━━ Records for the exercise

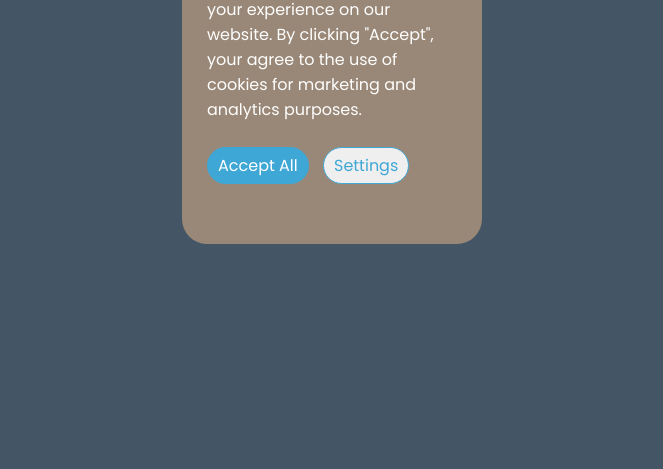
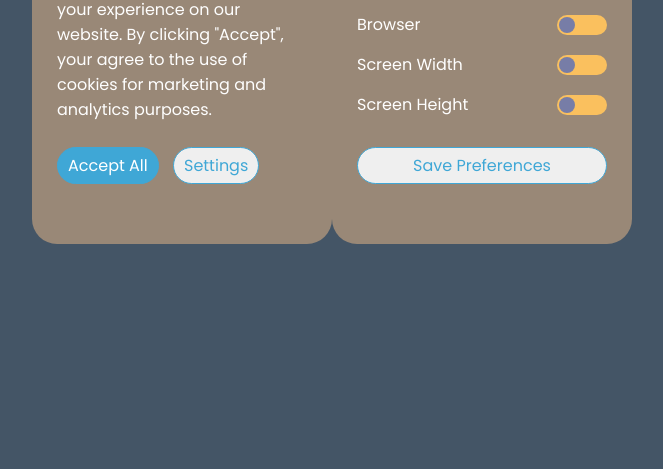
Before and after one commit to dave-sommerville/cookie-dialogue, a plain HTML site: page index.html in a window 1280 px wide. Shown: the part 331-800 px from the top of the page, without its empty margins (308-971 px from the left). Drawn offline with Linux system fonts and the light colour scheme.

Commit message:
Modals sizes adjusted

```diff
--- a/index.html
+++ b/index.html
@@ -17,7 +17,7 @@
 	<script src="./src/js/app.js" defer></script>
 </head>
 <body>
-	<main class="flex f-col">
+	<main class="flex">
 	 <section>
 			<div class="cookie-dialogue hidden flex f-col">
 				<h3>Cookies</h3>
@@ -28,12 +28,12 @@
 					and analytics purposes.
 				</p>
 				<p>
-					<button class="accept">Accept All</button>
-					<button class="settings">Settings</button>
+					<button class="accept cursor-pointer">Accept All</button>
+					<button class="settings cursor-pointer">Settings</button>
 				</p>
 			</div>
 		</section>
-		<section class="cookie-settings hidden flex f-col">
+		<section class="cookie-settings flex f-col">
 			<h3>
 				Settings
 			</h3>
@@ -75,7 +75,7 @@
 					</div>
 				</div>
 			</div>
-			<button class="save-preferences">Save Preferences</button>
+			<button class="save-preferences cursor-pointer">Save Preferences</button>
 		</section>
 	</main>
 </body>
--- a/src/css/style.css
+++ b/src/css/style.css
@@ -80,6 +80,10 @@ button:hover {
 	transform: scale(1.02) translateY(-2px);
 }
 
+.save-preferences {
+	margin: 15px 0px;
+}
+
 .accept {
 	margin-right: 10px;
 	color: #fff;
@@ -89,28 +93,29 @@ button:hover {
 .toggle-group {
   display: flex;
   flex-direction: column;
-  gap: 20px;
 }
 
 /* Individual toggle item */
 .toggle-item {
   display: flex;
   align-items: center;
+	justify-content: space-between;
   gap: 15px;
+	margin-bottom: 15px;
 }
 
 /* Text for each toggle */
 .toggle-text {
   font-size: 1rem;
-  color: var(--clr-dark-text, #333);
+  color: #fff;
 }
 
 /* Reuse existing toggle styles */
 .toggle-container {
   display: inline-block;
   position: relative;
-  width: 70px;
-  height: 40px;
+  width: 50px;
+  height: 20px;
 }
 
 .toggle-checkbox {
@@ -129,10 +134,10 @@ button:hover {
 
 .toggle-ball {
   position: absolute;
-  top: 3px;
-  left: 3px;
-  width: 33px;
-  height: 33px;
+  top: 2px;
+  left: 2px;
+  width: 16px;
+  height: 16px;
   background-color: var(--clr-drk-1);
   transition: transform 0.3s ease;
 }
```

━━━━

--- Work item ---
Quote all of the entries word for word, omitting any pictures.

--- Answer space ---
Before and after one commit to dave-sommerville/cookie-dialogue, a plain HTML site: page index.html in a window 1280 px wide. Shown: the part 331-800 px from the top of the page, without its empty margins (308-971 px from the left). Drawn offline with Linux system fonts and the light colour scheme.

Commit message:
Modals sizes adjusted

```diff
--- a/index.html
+++ b/index.html
@@ -17,7 +17,7 @@
 	<script src="./src/js/app.js" defer></script>
 </head>
 <body>
-	<main class="flex f-col">
+	<main class="flex">
 	 <section>
 			<div class="cookie-dialogue hidden flex f-col">
 				<h3>Cookies</h3>
@@ -28,12 +28,12 @@
 					and analytics purposes.
 				</p>
 				<p>
-					<button class="accept">Accept All</button>
-					<button class="settings">Settings</button>
+					<button class="accept cursor-pointer">Accept All</button>
+					<button class="settings cursor-pointer">Settings</button>
 				</p>
 			</div>
 		</section>
-		<section class="cookie-settings hidden flex f-col">
+		<section class="cookie-settings flex f-col">
 			<h3>
 				Settings
 			</h3>
@@ -75,7 +75,7 @@
 					</div>
 				</div>
 			</div>
-			<button class="save-preferences">Save Preferences</button>
+			<button class="save-preferences cursor-pointer">Save Preferences</button>
 		</section>
 	</main>
 </body>
--- a/src/css/style.css
+++ b/src/css/style.css
@@ -80,6 +80,10 @@ button:hover {
 	transform: scale(1.02) translateY(-2px);
 }
 
+.save-preferences {
+	margin: 15px 0px;
+}
+
 .accept {
 	margin-right: 10px;
 	color: #fff;
@@ -89,28 +93,29 @@ button:hover {
 .toggle-group {
   display: flex;
   flex-direction: column;
-  gap: 20px;
 }
 
 /* Individual toggle item */
 .toggle-item {
   display: flex;
   align-items: center;
+	justify-content: space-between;
   gap: 15px;
+	margin-bottom: 15px;
 }
 
 /* Text for each toggle */
 .toggle-text {
   font-size: 1rem;
-  color: var(--clr-dark-text, #333);
+  color: #fff;
 }
 
 /* Reuse existing toggle styles */
 .toggle-container {
   display: inline-block;
   position: relative;
-  width: 70px;
-  height: 40px;
+  width: 50px;
+  height: 20px;
 }
 
 .toggle-checkbox {
@@ -129,10 +134,10 @@ button:hover {
 
 .toggle-ball {
   position: absolute;
-  top: 3px;
-  left: 3px;
-  width: 33px;
-  height: 33px;
+  top: 2px;
+  left: 2px;
+  width: 16px;
+  height: 16px;
   background-color: var(--clr-drk-1);
   transition: transform 0.3s ease;
 }
```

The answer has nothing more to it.